Dick Cheney On U.S. Credit Downgrade: 'I Literally Felt Embarrassed For My Country'
WASHINGTON -- Former Vice President Dick Cheney was "embarrassed" when the U.S. credit rating was downgraded in August, and he hopes that the development will compel lawmakers to continue to work to address the deficit.
Cheney's comments came in an extended interview with Rush Limbaugh, published in the right-wing radio host's print newsletter "The Limbaugh Letter."
"Now, these last few months have been pretty messy," said Cheney. "I think like a lot of people I was embarrassed when they lowered our credit rating from AAA to AA. I literally felt embarrassed for my country."
"But I also think that the fact that we've gotten to this point where we are faced with a crisis in terms of the debt problem, that that's going to give those of us who want to address that issue and fix it the leverage that we haven't had up until now, in terms of insisting on the kinds of policies that will be painful, but in the long run are necessary if we're going to restore full faith and credit in the United States government."
The Bush administration wasn't always so concerned with making "painful" choices to address the deficit.

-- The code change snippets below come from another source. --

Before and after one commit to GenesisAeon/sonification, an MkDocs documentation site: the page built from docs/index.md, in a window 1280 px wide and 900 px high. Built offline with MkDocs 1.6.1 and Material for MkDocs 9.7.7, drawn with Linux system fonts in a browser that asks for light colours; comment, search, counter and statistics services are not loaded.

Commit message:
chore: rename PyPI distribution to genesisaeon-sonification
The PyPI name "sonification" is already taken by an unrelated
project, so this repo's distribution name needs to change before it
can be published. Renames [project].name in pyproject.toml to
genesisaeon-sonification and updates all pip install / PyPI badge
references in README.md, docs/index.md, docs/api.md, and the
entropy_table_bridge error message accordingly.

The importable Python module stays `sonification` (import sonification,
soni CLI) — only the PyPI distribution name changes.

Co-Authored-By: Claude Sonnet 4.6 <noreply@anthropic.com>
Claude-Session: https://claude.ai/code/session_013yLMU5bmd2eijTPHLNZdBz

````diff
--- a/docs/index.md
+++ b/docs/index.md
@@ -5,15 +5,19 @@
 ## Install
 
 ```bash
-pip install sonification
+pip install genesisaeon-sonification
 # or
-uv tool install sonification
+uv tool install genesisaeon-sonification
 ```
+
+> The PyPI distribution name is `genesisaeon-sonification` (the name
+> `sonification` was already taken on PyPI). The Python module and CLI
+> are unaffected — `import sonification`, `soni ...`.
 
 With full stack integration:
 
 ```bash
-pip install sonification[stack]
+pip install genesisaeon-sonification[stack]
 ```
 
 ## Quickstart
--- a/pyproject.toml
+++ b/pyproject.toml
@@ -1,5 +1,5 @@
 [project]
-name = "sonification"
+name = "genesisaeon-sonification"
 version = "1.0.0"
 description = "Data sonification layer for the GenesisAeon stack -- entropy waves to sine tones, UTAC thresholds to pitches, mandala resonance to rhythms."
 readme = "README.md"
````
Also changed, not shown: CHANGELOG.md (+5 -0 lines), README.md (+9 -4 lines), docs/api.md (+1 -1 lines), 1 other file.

As a recent chart put together by The New York Times showed, Bush-era war spending and tax cuts alone contributed more to "the swing from projected surpluses to deficits" than President Obama's policies, taken out to 2017.
Bush left office with a record budget deficit of more than $400 billion.
Former Bush Treasury Secretary Paul O'Neill wrote in his memoir that in 2003, when the administration was debating whether to move forward with the $550 billion tax cut President Bush was proposing, Cheney said, "You know, Paul, Reagan proved that deficits don't matter. We won the mid-term elections, this is our due."
In his new memoir "In My Time," Cheney argued that that quote was misinterpreted.
"[O]f course I thought deficits mattered," he wrote. "I just believed that it was important to see them in context, to note that while Ronald Reagan's dramatic increases in the defense budget and his historic tax cuts did push the deficit from 2.7 percent of the gross domestic product in fiscal year 1980 to 6 percent in fiscal year 1983, his spending on defense helped put the Soviet Union out of business, and his tax cuts helped spur on the longest sustained waves of prosperity in our history."